SOURCE DATA START

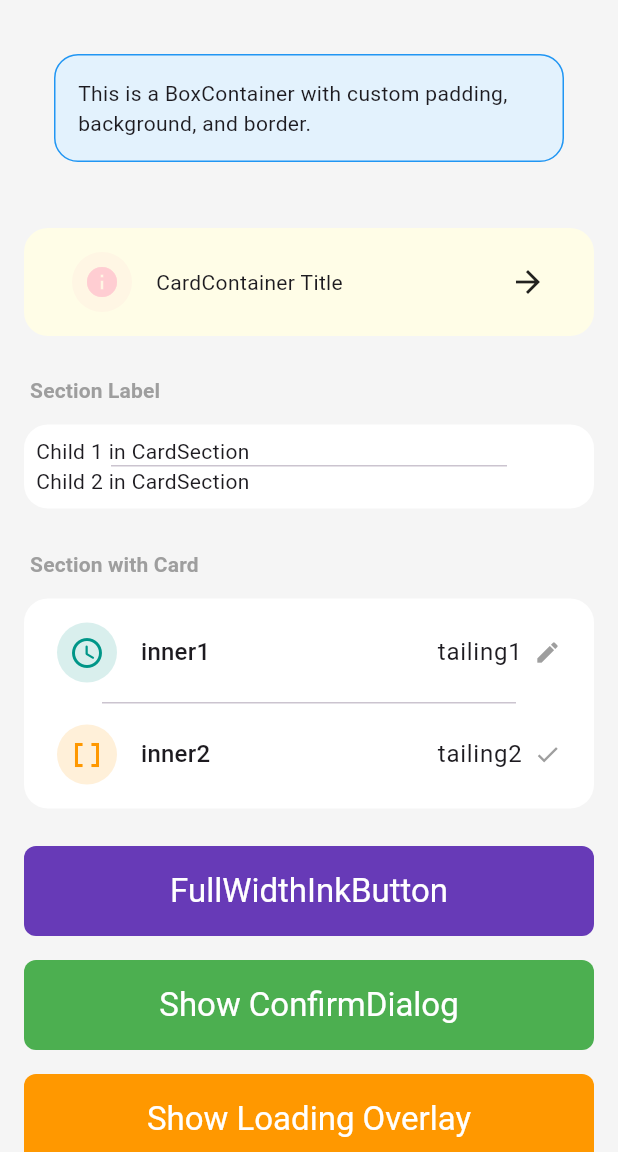
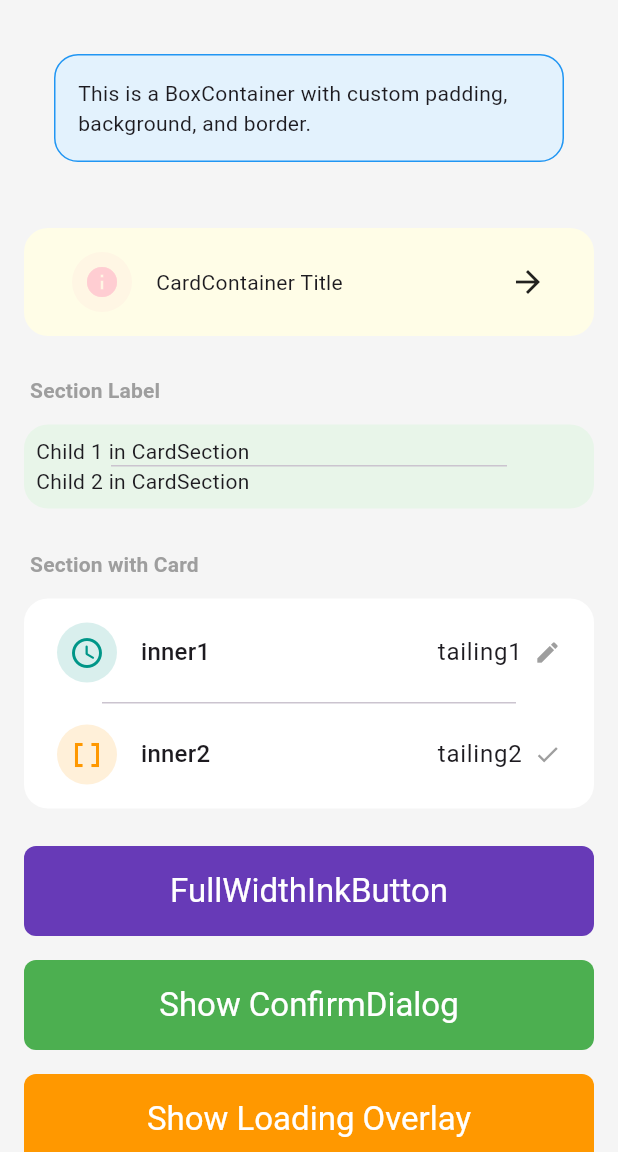
Before and after one commit to hyperbora/flutter_widget_kit, a Flutter app: the screen it shows after launch, on a phone screen of 412 x 824 dp, the part 84-1236 px from its top. Run offline on Flutter 3.47's test engine with Material 3 defaults, Android fonts, the phone set to English and light mode, and no system bars.

Commit message:
fix: CardSection 배경색 옵션 추가

```diff
--- a/example/lib/main.dart
+++ b/example/lib/main.dart
@@ -93,6 +93,7 @@ class _MyHomePageState extends State<MyHomePage> {
             ),
             const SizedBox(height: 16),
             CardSection(
+              backgroundColor: Colors.green.shade50,
               label: 'Section Label',
               padding: const EdgeInsets.symmetric(vertical: 1),
               contentPadding: const EdgeInsets.all(8),
--- a/lib/src/layout/card_section.dart
+++ b/lib/src/layout/card_section.dart
@@ -6,6 +6,7 @@ class CardSection extends StatelessWidget {
   final List<Widget> children;
   final EdgeInsetsGeometry? padding;
   final EdgeInsetsGeometry? contentPadding;
+  final Color? backgroundColor;
 
   const CardSection({
     super.key,
@@ -13,6 +14,7 @@ class CardSection extends StatelessWidget {
     required this.children,
     this.padding,
     this.contentPadding,
+    this.backgroundColor,
   });
 
   @override
@@ -43,6 +45,7 @@ class CardSection extends StatelessWidget {
           ),
         CardContainer(
           color: Theme.of(context).colorScheme.surface,
+          backgroundColor: backgroundColor,
           padding: padding,
           contentPadding: contentPadding,
           title: Column(
```
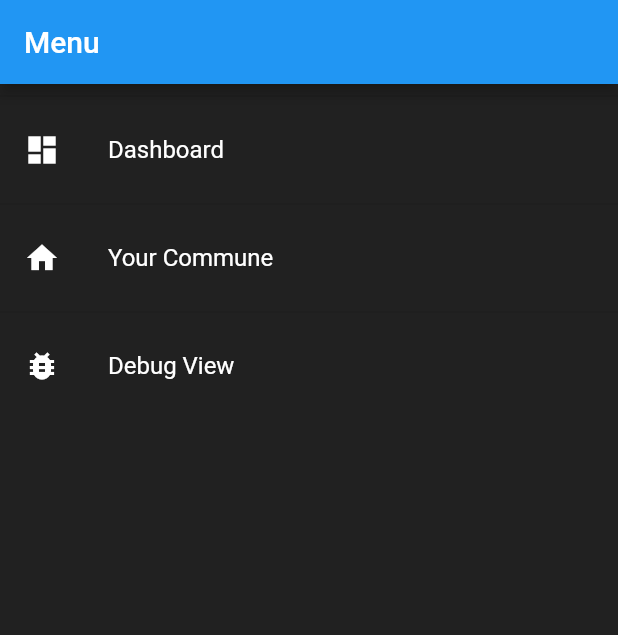
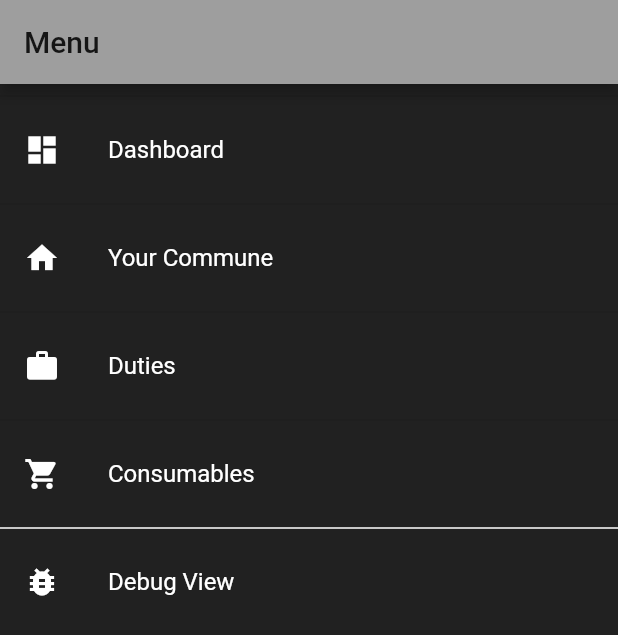
Before and after one commit to flofuenf/Software-Engineering, a Flutter app: the MenuDrawer screen opened directly, on a phone screen of 412 x 824 dp. Shown: the top 635 px of the screen. Run offline on Flutter 3.47's test engine with Material 2 defaults, Android fonts, the phone set to English and light mode, and no system bars; our stand-ins replace shared_preferences; accounts and stored records are empty.

Commit message:
display duties

```diff
--- a/app/lib/models/member.dart
+++ b/app/lib/models/member.dart
@@ -9,7 +9,7 @@ class Member {
   Member({
     @required this.uid,
     @required this.name,
-    @required this.created,
-    @required this.birth,
+    this.created,
+    this.birth,
   });
 }
--- a/app/lib/providers/app_state.dart
+++ b/app/lib/providers/app_state.dart
@@ -20,6 +20,10 @@ class AppState with ChangeNotifier {
 
   bool get isLoaded {
     return (user != null && commune != null);
+  }
+
+  String get comID{
+    return commune.uid;
   }
 
   Future<void> initApp() async {
--- a/app/lib/widgets/menu_drawer.dart
+++ b/app/lib/widgets/menu_drawer.dart
@@ -52,6 +52,43 @@ class MenuDrawer extends StatelessWidget {
                 Divider(),
                 ListTile(
                   leading: Icon(
+                    Icons.work,
+                    color: Colors.white,
+                  ),
+                  title: Text(
+                    "Duties",
+                    style: TextStyle(
+                      color: Colors.white,
+                    ),
+                  ),
+                  onTap: () {
+                    Navigator.of(context).pop();
+                    Navigator.of(context).pushReplacementNamed('/duties');
+                  },
+                ),
+                Divider(),
+                ListTile(
+                  leading: Icon(
+                    Icons.shopping_cart,
+                    color: Colors.white,
+                  ),
+                  title: Text(
+                    "Consumables",
+                    style: TextStyle(
+                      color: Colors.white,
+                    ),
+                  ),
+                  onTap: () {
+                    Navigator.of(context).pop();
+                    Navigator.of(context).pushReplacementNamed('/consumables');
+                  },
+                ),
+                Divider(
+                  thickness: 1.0,
+                  color: Colors.white,
+                ),
+                ListTile(
+                  leading: Icon(
                     Icons.bug_report,
                     color: Colors.white,
                   ),
```
Also changed, not shown: app/lib/main.dart (+13 -3 lines), app/lib/providers/duties.dart (added, +57 -0 lines), app/lib/screens/consumables.dart (added, +19 -0 lines), app/lib/screens/duties_screen.dart (added, +95 -0 lines), 3 other files.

SOURCE DATA END

• _WHAT TO WORK ON_
Would you please copy the listing exactly, omitting every picture?

• _SOLUTION FOR THIS TASK_
Before and after one commit to hyperbora/flutter_widget_kit, a Flutter app: the screen it shows after launch, on a phone screen of 412 x 824 dp, the part 84-1236 px from its top. Run offline on Flutter 3.47's test engine with Material 3 defaults, Android fonts, the phone set to English and light mode, and no system bars.

Commit message:
fix: CardSection 배경색 옵션 추가

```diff
--- a/example/lib/main.dart
+++ b/example/lib/main.dart
@@ -93,6 +93,7 @@ class _MyHomePageState extends State<MyHomePage> {
             ),
             const SizedBox(height: 16),
             CardSection(
+              backgroundColor: Colors.green.shade50,
               label: 'Section Label',
               padding: const EdgeInsets.symmetric(vertical: 1),
               contentPadding: const EdgeInsets.all(8),
--- a/lib/src/layout/card_section.dart
+++ b/lib/src/layout/card_section.dart
@@ -6,6 +6,7 @@ class CardSection extends StatelessWidget {
   final List<Widget> children;
   final EdgeInsetsGeometry? padding;
   final EdgeInsetsGeometry? contentPadding;
+  final Color? backgroundColor;
 
   const CardSection({
     super.key,
@@ -13,6 +14,7 @@ class CardSection extends StatelessWidget {
     required this.children,
     this.padding,
     this.contentPadding,
+    this.backgroundColor,
   });
 
   @override
@@ -43,6 +45,7 @@ class CardSection extends StatelessWidget {
           ),
         CardContainer(
           color: Theme.of(context).colorScheme.surface,
+          backgroundColor: backgroundColor,
           padding: padding,
           contentPadding: contentPadding,
           title: Column(
```
Before and after one commit to flofuenf/Software-Engineering, a Flutter app: the MenuDrawer screen opened directly, on a phone screen of 412 x 824 dp. Shown: the top 635 px of the screen. Run offline on Flutter 3.47's test engine with Material 2 defaults, Android fonts, the phone set to English and light mode, and no system bars; our stand-ins replace shared_preferences; accounts and stored records are empty.

Commit message:
display duties

```diff
--- a/app/lib/models/member.dart
+++ b/app/lib/models/member.dart
@@ -9,7 +9,7 @@ class Member {
   Member({
     @required this.uid,
     @required this.name,
-    @required this.created,
-    @required this.birth,
+    this.created,
+    this.birth,
   });
 }
--- a/app/lib/providers/app_state.dart
+++ b/app/lib/providers/app_state.dart
@@ -20,6 +20,10 @@ class AppState with ChangeNotifier {
 
   bool get isLoaded {
     return (user != null && commune != null);
+  }
+
+  String get comID{
+    return commune.uid;
   }
 
   Future<void> initApp() async {
--- a/app/lib/widgets/menu_drawer.dart
+++ b/app/lib/widgets/menu_drawer.dart
@@ -52,6 +52,43 @@ class MenuDrawer extends StatelessWidget {
                 Divider(),
                 ListTile(
                   leading: Icon(
+                    Icons.work,
+                    color: Colors.white,
+                  ),
+                  title: Text(
+                    "Duties",
+                    style: TextStyle(
+                      color: Colors.white,
+                    ),
+                  ),
+                  onTap: () {
+                    Navigator.of(context).pop();
+                    Navigator.of(context).pushReplacementNamed('/duties');
+                  },
+                ),
+                Divider(),
+                ListTile(
+                  leading: Icon(
+                    Icons.shopping_cart,
+                    color: Colors.white,
+                  ),
+                  title: Text(
+                    "Consumables",
+                    style: TextStyle(
+                      color: Colors.white,
+                    ),
+                  ),
+                  onTap: () {
+                    Navigator.of(context).pop();
+                    Navigator.of(context).pushReplacementNamed('/consumables');
+                  },
+                ),
+                Divider(
+                  thickness: 1.0,
+                  color: Colors.white,
+                ),
+                ListTile(
+                  leading: Icon(
                     Icons.bug_report,
                     color: Colors.white,
                   ),
```
Also changed, not shown: app/lib/main.dart (+13 -3 lines), app/lib/providers/duties.dart (added, +57 -0 lines), app/lib/screens/consumables.dart (added, +19 -0 lines), app/lib/screens/duties_screen.dart (added, +95 -0 lines), 3 other files.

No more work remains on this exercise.